The UK's top 100 companies have a group pension scheme deficit of GBP36 billion despite record contributions during the year, a study by actuarial consultants Lane Clark & Peacock (LP&C) has found.
Despite a record 12% increase in employer contributions to GBP12.5 billion in 2005, along with stock market growth, the combined pension fund deficit of all FTSE 100 companies fell by only GBP1 billion to GBP36 billion in the year to July, the report says.
The volatility of the markets saw the deficit reach GBP54 billion in January and then fall to GBP29 billion in April before settling at GBP36 billion in July. Nevertheless, the report predicts that the companies remain on track to clear their deficits by 2012.
HSBC’s GBP1.3 billion and Royal Dutch Shell’s GBP702 million were the largest contributions. Just five of the top 100 companies recorded a pension scheme accounting surplus: Associated British Foods, Gallaher Group, Johnson Matthey, Old Mutual and Schroders.

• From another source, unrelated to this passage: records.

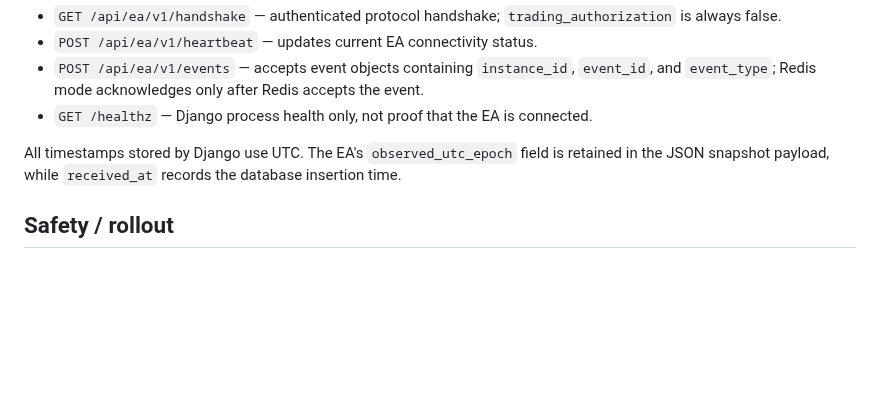
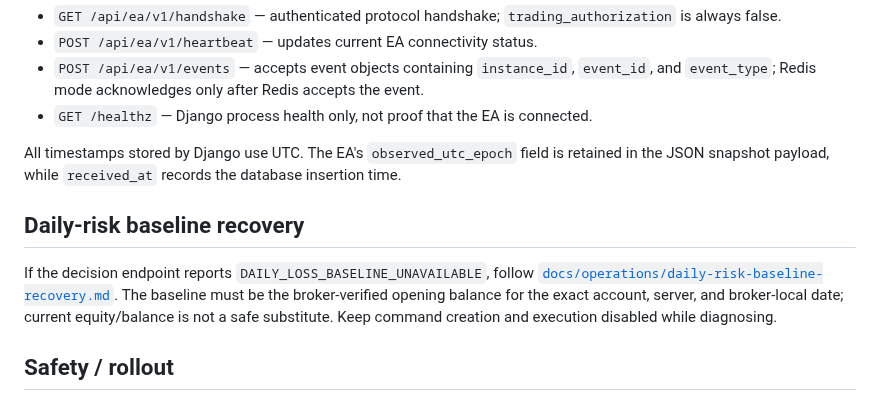
Before and after one commit to amiradmin/ramon-ai-trader, a Markdown page: backend/django_bridge/README.md, the part around the change. Rendered like a GitHub page; blank space fills up the shorter version.

Commit message:
Link baseline recovery runbook from Django bridge docs

```diff
--- a/backend/django_bridge/README.md
+++ b/backend/django_bridge/README.md
@@ -59,6 +59,10 @@ Open **EA bridge → EA events**. The list is newest-first, paginated at 50 rows
 
 All timestamps stored by Django use UTC. The EA's `observed_utc_epoch` field is retained in the JSON snapshot payload, while `received_at` records the database insertion time.
 
+## Daily-risk baseline recovery
+
+If the decision endpoint reports `DAILY_LOSS_BASELINE_UNAVAILABLE`, follow [`docs/operations/daily-risk-baseline-recovery.md`](../../docs/operations/daily-risk-baseline-recovery.md). The baseline must be the broker-verified opening balance for the exact account, server, and broker-local date; current equity/balance is not a safe substitute. Keep command creation and execution disabled while diagnosing.
+
 ## Safety / rollout
 
 - The bridge defaults to disabled in the EA and the Redis ingestion flag defaults to disabled.
```
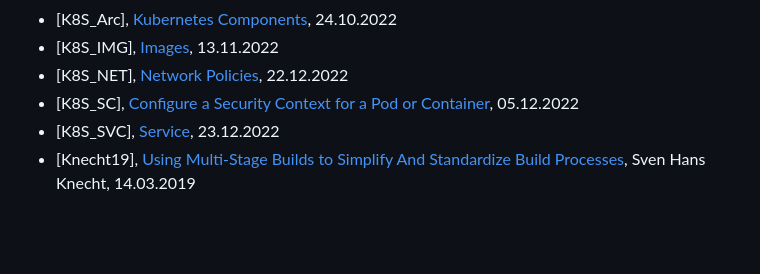
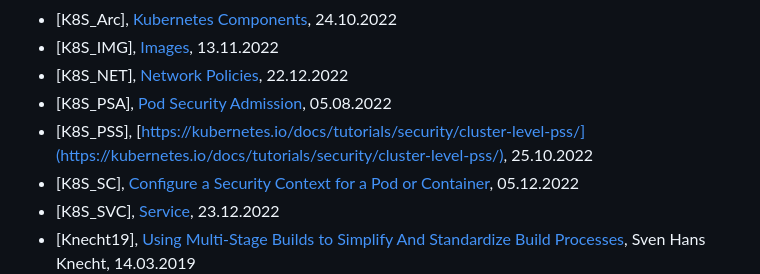
Before and after one commit to brunofight/ContainerSecurity, a Markdown page: Doc/90_Quellen.md, the part around the change. GitHub-like rendering; blank space fills up the shorter version.

```diff
--- a/Doc/90_Quellen.md
+++ b/Doc/90_Quellen.md
@@ -19,6 +19,8 @@
 - [K8S_Arc], [Kubernetes Components](https://kubernetes.io/docs/concepts/overview/components/), 24.10.2022
 - [K8S_IMG], [Images](https://kubernetes.io/docs/concepts/containers/images/), 13.11.2022
 - [K8S_NET], [Network Policies](https://kubernetes.io/docs/concepts/services-networking/network-policies/), 22.12.2022
+- [K8S_PSA], [Pod Security Admission](https://kubernetes.io/docs/concepts/security/pod-security-admission/), 05.08.2022
+- [K8S_PSS], [https://kubernetes.io/docs/tutorials/security/cluster-level-pss/](https://kubernetes.io/docs/tutorials/security/cluster-level-pss/), 25.10.2022
 - [K8S_SC], [Configure a Security Context for a Pod or Container](https://kubernetes.io/docs/tasks/configure-pod-container/security-context/), 05.12.2022
 - [K8S_SVC], [Service](https://kubernetes.io/docs/concepts/services-networking/service/), 23.12.2022
 - [Knecht19], [Using Multi-Stage Builds to Simplify And Standardize Build Processes](https://medium.com/capital-one-tech/multi-stage-builds-and-dockerfile-b5866d9e2f84), Sven Hans Knecht, 14.03.2019
```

Three companies were said to have a pension deficit equivalent to or at 30% of their market value, which were British Airways, BAE Systems and ICI.

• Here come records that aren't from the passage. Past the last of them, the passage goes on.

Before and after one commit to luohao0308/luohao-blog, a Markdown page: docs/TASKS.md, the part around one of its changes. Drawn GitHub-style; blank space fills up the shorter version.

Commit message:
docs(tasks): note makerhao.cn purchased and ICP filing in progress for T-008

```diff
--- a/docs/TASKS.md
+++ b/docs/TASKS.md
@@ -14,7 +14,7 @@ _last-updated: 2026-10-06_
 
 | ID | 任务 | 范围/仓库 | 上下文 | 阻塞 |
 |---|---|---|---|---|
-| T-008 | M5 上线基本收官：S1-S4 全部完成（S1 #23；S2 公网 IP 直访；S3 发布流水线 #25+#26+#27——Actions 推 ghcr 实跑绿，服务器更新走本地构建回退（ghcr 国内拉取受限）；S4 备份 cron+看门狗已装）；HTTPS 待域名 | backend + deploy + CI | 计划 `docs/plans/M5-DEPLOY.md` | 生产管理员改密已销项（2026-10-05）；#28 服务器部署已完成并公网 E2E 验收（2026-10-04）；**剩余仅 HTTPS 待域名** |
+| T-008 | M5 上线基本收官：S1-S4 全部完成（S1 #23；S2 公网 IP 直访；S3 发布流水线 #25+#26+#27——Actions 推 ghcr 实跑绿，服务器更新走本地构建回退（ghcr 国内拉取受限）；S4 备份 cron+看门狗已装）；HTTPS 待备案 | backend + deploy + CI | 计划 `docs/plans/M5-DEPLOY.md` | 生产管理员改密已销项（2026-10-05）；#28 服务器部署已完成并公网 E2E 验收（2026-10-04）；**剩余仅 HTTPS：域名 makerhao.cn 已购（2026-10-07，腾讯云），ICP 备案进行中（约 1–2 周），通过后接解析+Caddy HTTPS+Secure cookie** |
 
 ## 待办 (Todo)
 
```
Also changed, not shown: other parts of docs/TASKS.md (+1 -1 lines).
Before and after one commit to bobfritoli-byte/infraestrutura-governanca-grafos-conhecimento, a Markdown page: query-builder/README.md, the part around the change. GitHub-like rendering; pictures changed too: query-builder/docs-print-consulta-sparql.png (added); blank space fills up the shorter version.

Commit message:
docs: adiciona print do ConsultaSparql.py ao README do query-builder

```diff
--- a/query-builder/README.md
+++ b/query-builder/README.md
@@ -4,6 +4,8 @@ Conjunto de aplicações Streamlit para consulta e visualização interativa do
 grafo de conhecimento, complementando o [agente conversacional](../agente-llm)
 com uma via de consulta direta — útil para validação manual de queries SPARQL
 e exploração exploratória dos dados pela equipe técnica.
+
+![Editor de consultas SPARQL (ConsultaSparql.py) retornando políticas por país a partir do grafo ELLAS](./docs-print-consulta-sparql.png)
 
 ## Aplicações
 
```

LP&C also said the majority of Britain’s 100 biggest companies will shut their final salary pension schemes to their current workforce as well as new members within six years.

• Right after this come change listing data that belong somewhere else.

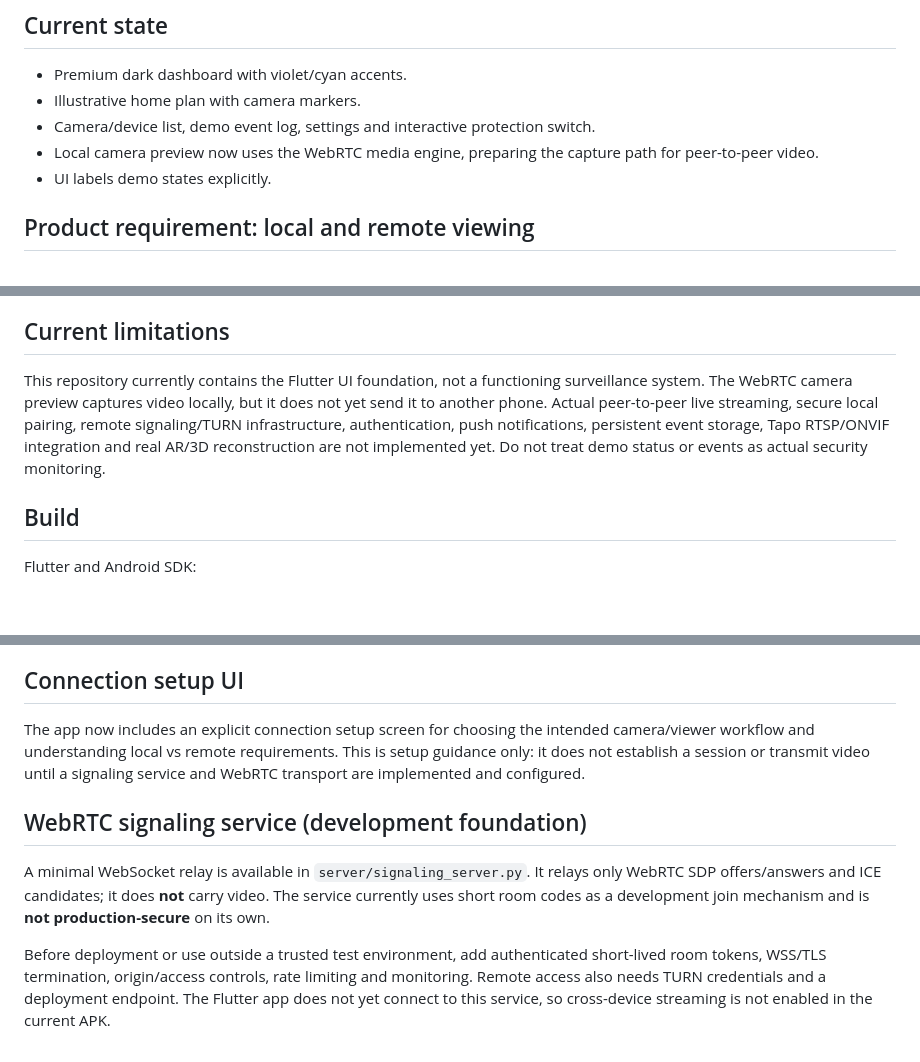
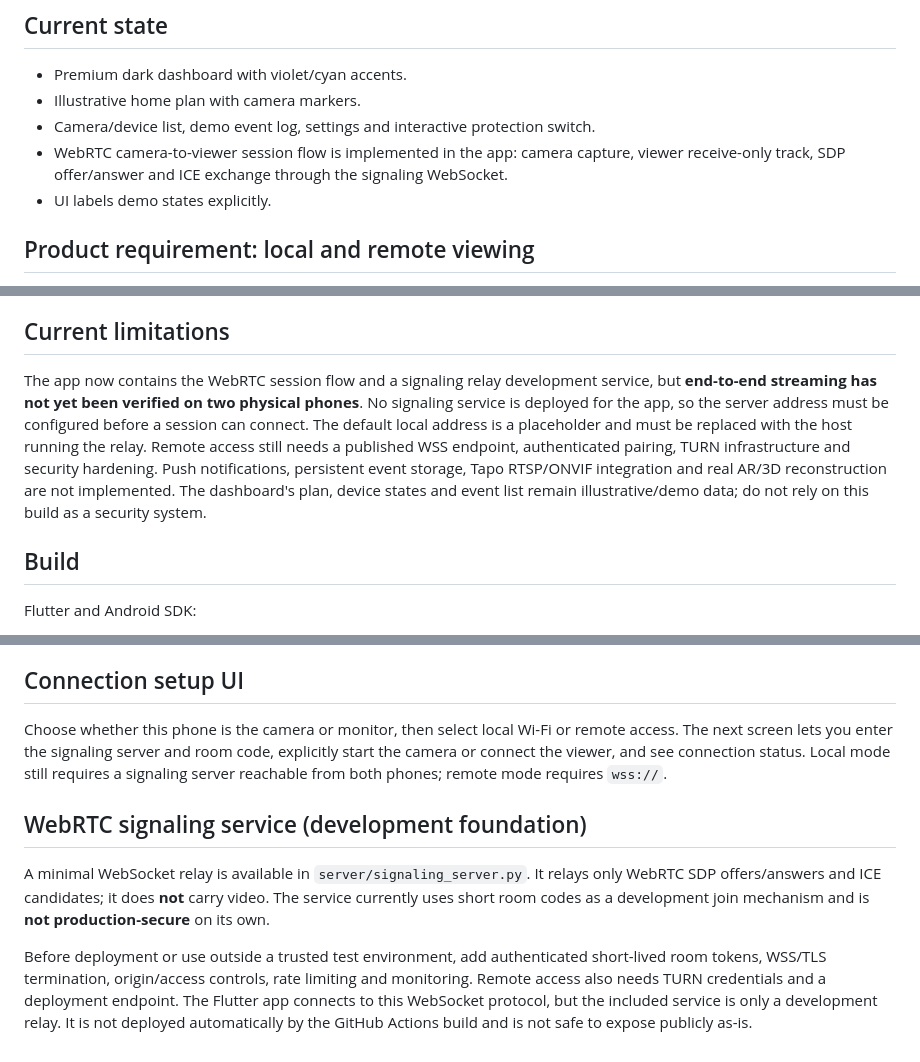
Before and after one commit to romabattleroyale/Roma-BRT, a Markdown page: README.md, 3 parts joined by grey strips. Rendered like a GitHub page; blank space fills up the shorter version.

Commit message:
Document WebRTC session status and deployment limits

```diff
--- a/README.md
+++ b/README.md
@@ -5,7 +5,7 @@ Android-first home-security command center built with Flutter.
 - Premium dark dashboard with violet/cyan accents.
 - Illustrative home plan with camera markers.
 - Camera/device list, demo event log, settings and interactive protection switch.
-- Local camera preview now uses the WebRTC media engine, preparing the capture path for peer-to-peer video.
+- WebRTC camera-to-viewer session flow is implemented in the app: camera capture, viewer receive-only track, SDP offer/answer and ICE exchange through the signaling WebSocket.
 - UI labels demo states explicitly.
 
 ## Product requirement: local and remote viewing
@@ -20,7 +20,7 @@ SENTINEL ONE must support viewing cameras both at home and away from home:
 Remote viewing is a core requirement, not an optional later add-on. Local Wi-Fi alone cannot provide access from outside the home. The remote signaling/relay service and Android permissions must be configured and tested before this can be considered a functioning security system.
 
 ## Current limitations
-This repository currently contains the Flutter UI foundation, not a functioning surveillance system. The WebRTC camera preview captures video locally, but it does not yet send it to another phone. Actual peer-to-peer live streaming, secure local pairing, remote signaling/TURN infrastructure, authentication, push notifications, persistent event storage, Tapo RTSP/ONVIF integration and real AR/3D reconstruction are not implemented yet. Do not treat demo status or events as actual security monitoring.
+The app now contains the WebRTC session flow and a signaling relay development service, but **end-to-end streaming has not yet been verified on two physical phones**. No signaling service is deployed for the app, so the server address must be configured before a session can connect. The default local address is a placeholder and must be replaced with the host running the relay. Remote access still needs a published WSS endpoint, authenticated pairing, TURN infrastructure and security hardening. Push notifications, persistent event storage, Tapo RTSP/ONVIF integration and real AR/3D reconstruction are not implemented. The dashboard's plan, device states and event list remain illustrative/demo data; do not rely on this build as a security system.
 
 ## Build
 Flutter and Android SDK:
@@ -34,11 +34,11 @@ The GitHub Actions workflow checks the code and builds an APK artifact. Configur
 
 
 ## Connection setup UI
-The app now includes an explicit connection setup screen for choosing the intended camera/viewer workflow and understanding local vs remote requirements. This is setup guidance only: it does not establish a session or transmit video until a signaling service and WebRTC transport are implemented and configured.
+Choose whether this phone is the camera or monitor, then select local Wi-Fi or remote access. The next screen lets you enter the signaling server and room code, explicitly start the camera or connect the viewer, and see connection status. Local mode still requires a signaling server reachable from both phones; remote mode requires `wss://`.
 
 
 ## WebRTC signaling service (development foundation)
 
 A minimal WebSocket relay is available in `server/signaling_server.py`. It relays only WebRTC SDP offers/answers and ICE candidates; it does **not** carry video. The service currently uses short room codes as a development join mechanism and is **not production-secure** on its own.
 
-Before deployment or use outside a trusted test environment, add authenticated short-lived room tokens, WSS/TLS termination, origin/access controls, rate limiting and monitoring. Remote access also needs TURN credentials and a deployment endpoint. The Flutter app does not yet connect to this service, so cross-device streaming is not enabled in the current APK.
+Before deployment or use outside a trusted test environment, add authenticated short-lived room tokens, WSS/TLS termination, origin/access controls, rate limiting and monitoring. Remote access also needs TURN credentials and a deployment endpoint. The Flutter app connects to this WebSocket protocol, but the included service is only a development relay. It is not deployed automatically by the GitHub Actions build and is not safe to expose publicly as-is.
```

So far Rentokil Initial is the only one to have closed its gold-plated scheme to existing employees and LPC predicts that many more will follow suit before 2012 in a bid to cut the growing pension costs.